The feasibility of bovine erythrocytes for the purpose of cross-species transfusion to human recipients(2000)
Use of animal blood could overcome concerns of supply and disease transmission with human blood donation if immunological, microbiological and ethical barriers are overcome. Here we investigated the feasibility of using bovine red blood cells (RBC) because of possibly diminished cross-species immune reactivity and the relative ease of venous access in the cow. A group of 12 tagged Holstein cows were randomly selected from the NSAC herd for evaluation. Tests included hemagglutination, complement mediated lysis, osmotic fragility, conventional human crossmatch, an RBC absorbtion assay using ELISA, bovine blood type characterization, and human IgM and IgG (including subtypes) antibody binding. Each of these tests included two human type O controls. Mean hemagglutination by pooled human serum (PHS) occurred between 1A to 1/18 dilutions in 11 of the twelve cows. Rabbit complement (25 pL, 1/1 dilution) lysed the RBC of the same 11 cows when incubated with PHS between mean dilutions of 1/18 and 1/42. Cow 37 RBC were neither agglutinated nor lysed by any dilution of PHS. FACS analysis showed that RBC from all cows including cow 37 bound human IgM and IgG. No difference was seen in IgG subtype binding. Typically, however, low hemagglutinators bound less IgM. Laminin ELISA detected no noteworthy difference in the levels of anti-aGal IgG and IgM in PHS absorbed by RBC from porcine and bovine subjects. A comparison of prominent bovine blood groups with the results of the hemagglutination and lytic assays revealed a significant relationship between the hemagglutination assay results and the expression of the J blood group antigen. Clinical human crossmatch tests showed bovine RBC were substantially less reactive with human sera compared to porcine RBC. Negative reactivity was observed between cow 37 RBC and seven out of nine random human sera representing all human blood groups. Osmotic fragility tests indicated that porcine RBC are more fragile than human and bovine RBC, and that bovine and human RBC are similarly robust. Bovine RBC are robust relative to human RBC. They elicit variable responses from human serum in the in vitro tests performed. Cow 37 RBC are unexpectedly resistant to normal hemagglutination and complement mediated lysis. In general, the results of these experiments suggest that bovine RBC are more appropriate human RBC substitutes compared to porcine RBC.
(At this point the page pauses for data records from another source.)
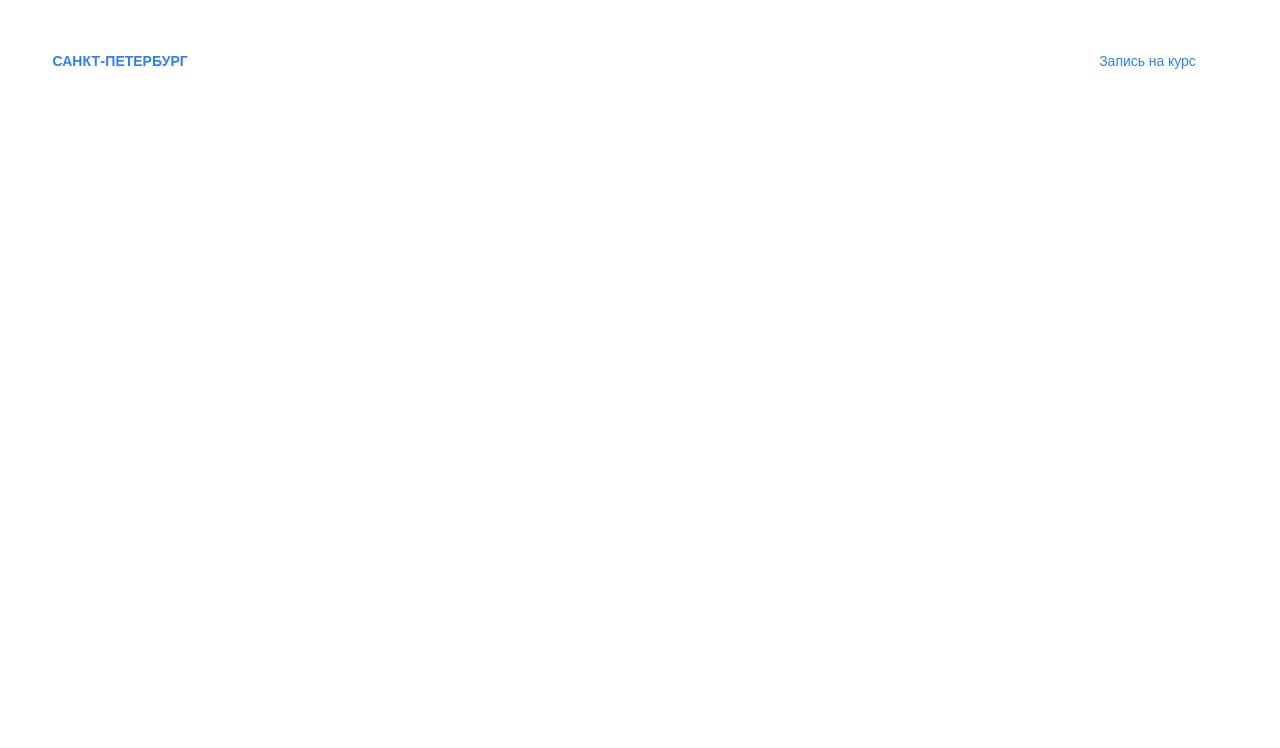
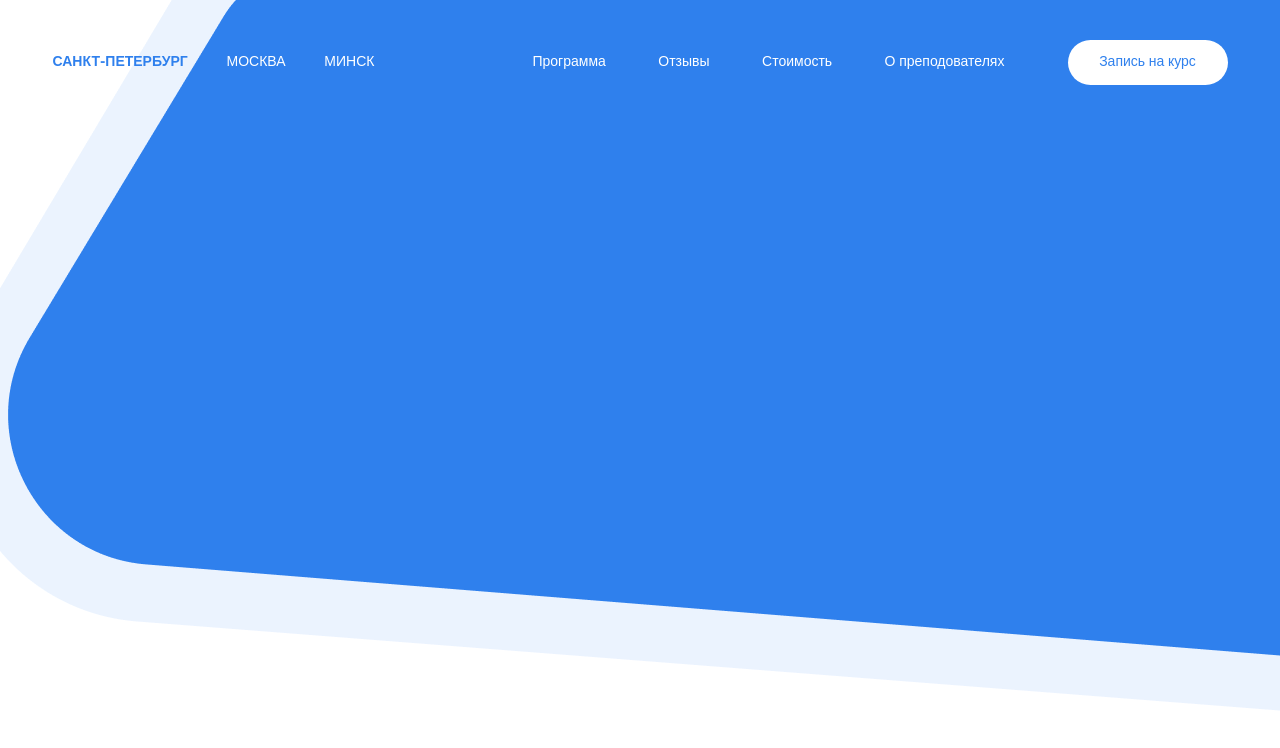
Before and after one commit to GaisinMD/CustDev, a plain HTML site: page build/index.html in a window 1280 px wide. Drawn offline with Linux system fonts and the light colour scheme; files whose address does not match are found by name.

Commit message:
Set bckground-image to to top-wrapper

```diff
--- a/build/index.html
+++ b/build/index.html
@@ -18,6 +18,7 @@
 
 <body>
   <div class="top-wrapper">
+  <div class="top-wrapper__element">
     <header class="header">
       <ul class="header__cities-list cities-list">
         <li class="cities-list__item"><a href="">Санкт-Петербург</a></li>
@@ -36,6 +37,7 @@
     </header>
 
   </div>
+</div>
 
 
   <main>
--- a/source/sass/blocks/header.scss
+++ b/source/sass/blocks/header.scss
@@ -2,6 +2,7 @@
   @include margin-auto;
   display: flex;
   max-width: 1175px;
+  z-index: 1;
 }
 
 .header__cities-list {
--- a/source/sass/blocks/top-wrapper.scss
+++ b/source/sass/blocks/top-wrapper.scss
@@ -1,15 +1,41 @@
 .top-wrapper {
+  position: relative;
+  background: linear-gradient(90deg, $white 50%, transparent 0),
+    linear-gradient($blue 662px, #eaf2fd 662px, #eaf2fd 717px, transparent 0);
+  background-size: 100% 100%;
+  z-index: -2;
+}
+
+.top-wrapper__element {
+  @include margin-auto;
+  position: relative;
   padding-top: 33px;
+  max-width: 1440px;
+  height: 800px;
+}
+
+.top-wrapper__element::before {
+  content: "";
+  position: absolute;
+  top: 0;
+  right: 0;
+  width: 100%;
+  height: 100%;
+  background-color: $white;
+  background-image: url("../img/top-background.png");
+  background-repeat: no-repeat;
+  background-position: center top;
+  z-index: -1;
 }
 
 @media (max-width: $tablet-max-width) {
-  .top-wrapper {
+  .top-wrapper__element {
     padding-top: 40px;
   }
 }
 
 @media (max-width: $mobile-max-width) {
-  .top-wrapper {
+  .top-wrapper__element {
     padding-top: 29px;
   }
 }
```
Also changed, not shown: source/index.html (+2 -0 lines), build/css/style.min.css, build/img/top-background.png (added), source/img/top-background.png (added), 1 other file.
- blood transfusion,
- blood groups
Citation InformationJames E Johnstone. "The feasibility of bovine erythrocytes for the purpose of cross-species transfusion to human recipients" (2000)
Available at: http://works.bepress.com/vivianmcalister/246/